Entries shown>
Segment Open

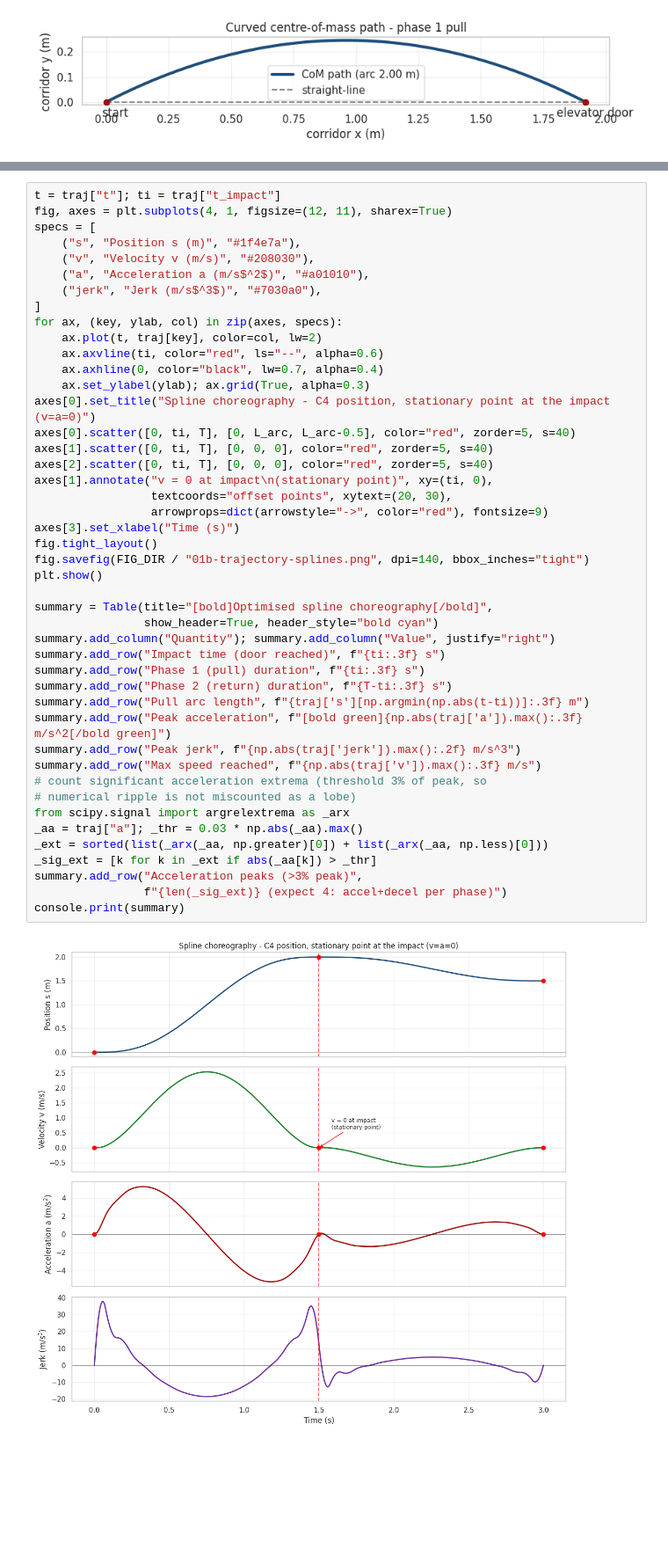
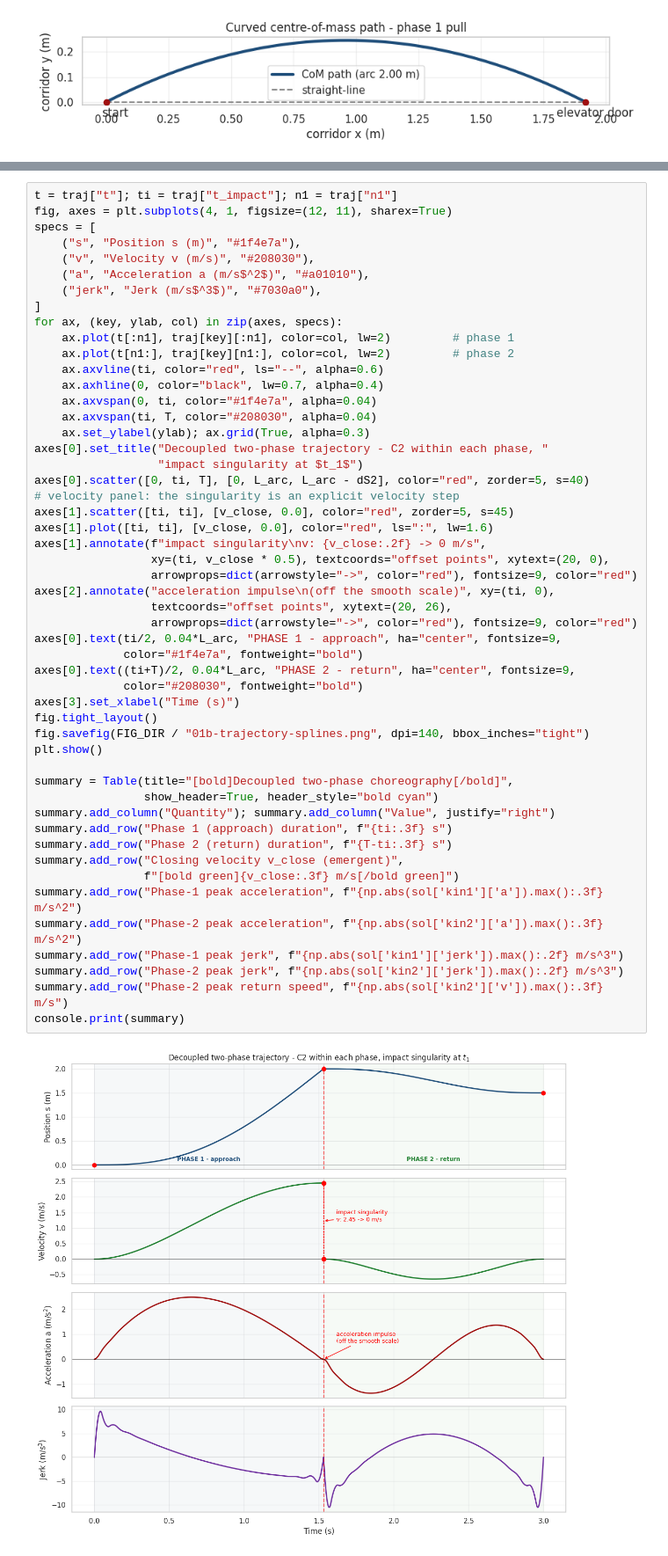
Before and after one commit to stellarshenson/henryk-simulations, a Jupyter notebook: notebooks/01b-kj-smooth-choreography.ipynb, the cells around one changed output, grey strips where cells are left out. Shown at 88% size. Saved outputs shown, nothing was run; the diff lists cells and outputs as text; blank space fills up the shorter version.

```diff
--- a/notebooks/01b-kj-smooth-choreography.ipynb
+++ b/notebooks/01b-kj-smooth-choreography.ipynb
@@ -471,47 +665,53 @@ All four curves are smooth.  The impact at $t_\text{impact}$ is a **stationary p
 # %%
-t = traj["t"]; ti = traj["t_impact"]
+t = traj["t"]; ti = traj["t_impact"]; n1 = traj["n1"]
 fig, axes = plt.subplots(4, 1, figsize=(12, 11), sharex=True)
 specs = [
     ("s", "Position s (m)", "#1f4e7a"),
     ("v", "Velocity v (m/s)", "#208030"),
     ("a", "Acceleration a (m/s$^2$)", "#a01010"),
     ("jerk", "Jerk (m/s$^3$)", "#7030a0"),
 ]
 for ax, (key, ylab, col) in zip(axes, specs):
-    ax.plot(t, traj[key], color=col, lw=2)
+    ax.plot(t[:n1], traj[key][:n1], color=col, lw=2)         # phase 1
+    ax.plot(t[n1:], traj[key][n1:], color=col, lw=2)         # phase 2
     ax.axvline(ti, color="red", ls="--", alpha=0.6)
     ax.axhline(0, color="black", lw=0.7, alpha=0.4)
+    ax.axvspan(0, ti, color="#1f4e7a", alpha=0.04)
+    ax.axvspan(ti, T, color="#208030", alpha=0.04)
     ax.set_ylabel(ylab); ax.grid(True, alpha=0.3)
-axes[0].set_title("Spline choreography - C4 position, stationary point at the impact (v=a=0)")
-axes[0].scatter([0, ti, T], [0, L_arc, L_arc-0.5], color="red", zorder=5, s=40)
-axes[1].scatter([0, ti, T], [0, 0, 0], color="red", zorder=5, s=40)
-axes[2].scatter([0, ti, T], [0, 0, 0], color="red", zorder=5, s=40)
-axes[1].annotate("v = 0 at impact\n(stationary point)", xy=(ti, 0),
-                 textcoords="offset points", xytext=(20, 30),
-                 arrowprops=dict(arrowstyle="->", color="red"), fontsize=9)
+axes[0].set_title("Decoupled two-phase trajectory - C2 within each phase, "
+                  "impact singularity at $t_1$")
+axes[0].scatter([0, ti, T], [0, L_arc, L_arc - dS2], color="red", zorder=5, s=40)
+# velocity panel: the singularity is an explicit velocity step
+axes[1].scatter([ti, ti], [v_close, 0.0], color="red", zorder=5, s=45)
+axes[1].plot([ti, ti], [v_close, 0.0], color="red", ls=":", lw=1.6)
+axes[1].annotate(f"impact singularity\nv: {v_close:.2f} -> 0 m/s",
+                 xy=(ti, v_close * 0.5), textcoords="offset points", xytext=(20, 0),
+                 arrowprops=dict(arrowstyle="->", color="red"), fontsize=9, color="red")
+axes[2].annotate("acceleration impulse\n(off the smooth scale)", xy=(ti, 0),
+                 textcoords="offset points", xytext=(20, 26),
+                 arrowprops=dict(arrowstyle="->", color="red"), fontsize=9, color="red")
+axes[0].text(ti/2, 0.04*L_arc, "PHASE 1 - approach", ha="center", fontsize=9,
+             color="#1f4e7a", fontweight="bold")
+axes[0].text((ti+T)/2, 0.04*L_arc, "PHASE 2 - return", ha="center", fontsize=9,
+             color="#208030", fontweight="bold")
 axes[3].set_xlabel("Time (s)")
 fig.tight_layout()
 fig.savefig(FIG_DIR / "01b-trajectory-splines.png", dpi=140, bbox_inches="tight")
 plt.show()
 
-summary = Table(title="[bold]Optimised spline choreography[/bold]",
+summary = Table(title="[bold]Decoupled two-phase choreography[/bold]",
                 show_header=True, header_style="bold cyan")
 summary.add_column("Quantity"); summary.add_column("Value", justify="right")
-summary.add_row("Impact time (door reached)", f"{ti:.3f} s")
-summary.add_row("Phase 1 (pull) duration", f"{ti:.3f} s")
+summary.add_row("Phase 1 (approach) duration", f"{ti:.3f} s")
 summary.add_row("Phase 2 (return) duration", f"{T-ti:.3f} s")
-summary.add_row("Pull arc length", f"{traj['s'][np.argmin(np.abs(t-ti))]:.3f} m")
-summary.add_row("Peak acceleration", f"[bold green]{np.abs(traj['a']).max():.3f} m/s^2[/bold green]")
-summary.add_row("Peak jerk", f"{np.abs(traj['jerk']).max():.2f} m/s^3")
-summary.add_row("Max speed reached", f"{np.abs(traj['v']).max():.3f} m/s")
-# count significant acceleration extrema (threshold 3% of peak, so
-# numerical ripple is not miscounted as a lobe)
-from scipy.signal import argrelextrema as _arx
-_aa = traj["a"]; _thr = 0.03 * np.abs(_aa).max()
-_ext = sorted(list(_arx(_aa, np.greater)[0]) + list(_arx(_aa, np.less)[0]))
-_sig_ext = [k for k in _ext if abs(_aa[k]) > _thr]
-summary.add_row("Acceleration peaks (>3% peak)",
-                f"{len(_sig_ext)} (expect 4: accel+decel per phase)")
+summary.add_row("Closing velocity v_close (emergent)",
+                f"[bold green]{v_close:.3f} m/s[/bold green]")
+summary.add_row("Phase-1 peak acceleration", f"{np.abs(sol['kin1']['a']).max():.3f} m/s^2")
+summary.add_row("Phase-2 peak acceleration", f"{np.abs(sol['kin2']['a']).max():.3f} m/s^2")
+summary.add_row("Phase-1 peak jerk", f"{np.abs(sol['kin1']['jerk']).max():.2f} m/s^3")
+summary.add_row("Phase-2 peak jerk", f"{np.abs(sol['kin2']['jerk']).max():.2f} m/s^3")
+summary.add_row("Phase-2 peak return speed", f"{np.abs(sol['kin2']['v']).max():.3f} m/s")
 console.print(summary)
 # %% [output]
-[figure, old version]
+[figure, new version]
```
Also changed, not shown: parts of 26 cells of this notebook, 23 other files.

Segment Closed

Your assignment> Print the material above verbatim, no images.

Answer to this problem>
Before and after one commit to stellarshenson/henryk-simulations, a Jupyter notebook: notebooks/01b-kj-smooth-choreography.ipynb, the cells around one changed output, grey strips where cells are left out. Shown at 88% size. Saved outputs shown, nothing was run; the diff lists cells and outputs as text; blank space fills up the shorter version.

```diff
--- a/notebooks/01b-kj-smooth-choreography.ipynb
+++ b/notebooks/01b-kj-smooth-choreography.ipynb
@@ -471,47 +665,53 @@ All four curves are smooth.  The impact at $t_\text{impact}$ is a **stationary p
 # %%
-t = traj["t"]; ti = traj["t_impact"]
+t = traj["t"]; ti = traj["t_impact"]; n1 = traj["n1"]
 fig, axes = plt.subplots(4, 1, figsize=(12, 11), sharex=True)
 specs = [
     ("s", "Position s (m)", "#1f4e7a"),
     ("v", "Velocity v (m/s)", "#208030"),
     ("a", "Acceleration a (m/s$^2$)", "#a01010"),
     ("jerk", "Jerk (m/s$^3$)", "#7030a0"),
 ]
 for ax, (key, ylab, col) in zip(axes, specs):
-    ax.plot(t, traj[key], color=col, lw=2)
+    ax.plot(t[:n1], traj[key][:n1], color=col, lw=2)         # phase 1
+    ax.plot(t[n1:], traj[key][n1:], color=col, lw=2)         # phase 2
     ax.axvline(ti, color="red", ls="--", alpha=0.6)
     ax.axhline(0, color="black", lw=0.7, alpha=0.4)
+    ax.axvspan(0, ti, color="#1f4e7a", alpha=0.04)
+    ax.axvspan(ti, T, color="#208030", alpha=0.04)
     ax.set_ylabel(ylab); ax.grid(True, alpha=0.3)
-axes[0].set_title("Spline choreography - C4 position, stationary point at the impact (v=a=0)")
-axes[0].scatter([0, ti, T], [0, L_arc, L_arc-0.5], color="red", zorder=5, s=40)
-axes[1].scatter([0, ti, T], [0, 0, 0], color="red", zorder=5, s=40)
-axes[2].scatter([0, ti, T], [0, 0, 0], color="red", zorder=5, s=40)
-axes[1].annotate("v = 0 at impact\n(stationary point)", xy=(ti, 0),
-                 textcoords="offset points", xytext=(20, 30),
-                 arrowprops=dict(arrowstyle="->", color="red"), fontsize=9)
+axes[0].set_title("Decoupled two-phase trajectory - C2 within each phase, "
+                  "impact singularity at $t_1$")
+axes[0].scatter([0, ti, T], [0, L_arc, L_arc - dS2], color="red", zorder=5, s=40)
+# velocity panel: the singularity is an explicit velocity step
+axes[1].scatter([ti, ti], [v_close, 0.0], color="red", zorder=5, s=45)
+axes[1].plot([ti, ti], [v_close, 0.0], color="red", ls=":", lw=1.6)
+axes[1].annotate(f"impact singularity\nv: {v_close:.2f} -> 0 m/s",
+                 xy=(ti, v_close * 0.5), textcoords="offset points", xytext=(20, 0),
+                 arrowprops=dict(arrowstyle="->", color="red"), fontsize=9, color="red")
+axes[2].annotate("acceleration impulse\n(off the smooth scale)", xy=(ti, 0),
+                 textcoords="offset points", xytext=(20, 26),
+                 arrowprops=dict(arrowstyle="->", color="red"), fontsize=9, color="red")
+axes[0].text(ti/2, 0.04*L_arc, "PHASE 1 - approach", ha="center", fontsize=9,
+             color="#1f4e7a", fontweight="bold")
+axes[0].text((ti+T)/2, 0.04*L_arc, "PHASE 2 - return", ha="center", fontsize=9,
+             color="#208030", fontweight="bold")
 axes[3].set_xlabel("Time (s)")
 fig.tight_layout()
 fig.savefig(FIG_DIR / "01b-trajectory-splines.png", dpi=140, bbox_inches="tight")
 plt.show()
 
-summary = Table(title="[bold]Optimised spline choreography[/bold]",
+summary = Table(title="[bold]Decoupled two-phase choreography[/bold]",
                 show_header=True, header_style="bold cyan")
 summary.add_column("Quantity"); summary.add_column("Value", justify="right")
-summary.add_row("Impact time (door reached)", f"{ti:.3f} s")
-summary.add_row("Phase 1 (pull) duration", f"{ti:.3f} s")
+summary.add_row("Phase 1 (approach) duration", f"{ti:.3f} s")
 summary.add_row("Phase 2 (return) duration", f"{T-ti:.3f} s")
-summary.add_row("Pull arc length", f"{traj['s'][np.argmin(np.abs(t-ti))]:.3f} m")
-summary.add_row("Peak acceleration", f"[bold green]{np.abs(traj['a']).max():.3f} m/s^2[/bold green]")
-summary.add_row("Peak jerk", f"{np.abs(traj['jerk']).max():.2f} m/s^3")
-summary.add_row("Max speed reached", f"{np.abs(traj['v']).max():.3f} m/s")
-# count significant acceleration extrema (threshold 3% of peak, so
-# numerical ripple is not miscounted as a lobe)
-from scipy.signal import argrelextrema as _arx
-_aa = traj["a"]; _thr = 0.03 * np.abs(_aa).max()
-_ext = sorted(list(_arx(_aa, np.greater)[0]) + list(_arx(_aa, np.less)[0]))
-_sig_ext = [k for k in _ext if abs(_aa[k]) > _thr]
-summary.add_row("Acceleration peaks (>3% peak)",
-                f"{len(_sig_ext)} (expect 4: accel+decel per phase)")
+summary.add_row("Closing velocity v_close (emergent)",
+                f"[bold green]{v_close:.3f} m/s[/bold green]")
+summary.add_row("Phase-1 peak acceleration", f"{np.abs(sol['kin1']['a']).max():.3f} m/s^2")
+summary.add_row("Phase-2 peak acceleration", f"{np.abs(sol['kin2']['a']).max():.3f} m/s^2")
+summary.add_row("Phase-1 peak jerk", f"{np.abs(sol['kin1']['jerk']).max():.2f} m/s^3")
+summary.add_row("Phase-2 peak jerk", f"{np.abs(sol['kin2']['jerk']).max():.2f} m/s^3")
+summary.add_row("Phase-2 peak return speed", f"{np.abs(sol['kin2']['v']).max():.3f} m/s")
 console.print(summary)
 # %% [output]
-[figure, old version]
+[figure, new version]
```
Also changed, not shown: parts of 26 cells of this notebook, 23 other files.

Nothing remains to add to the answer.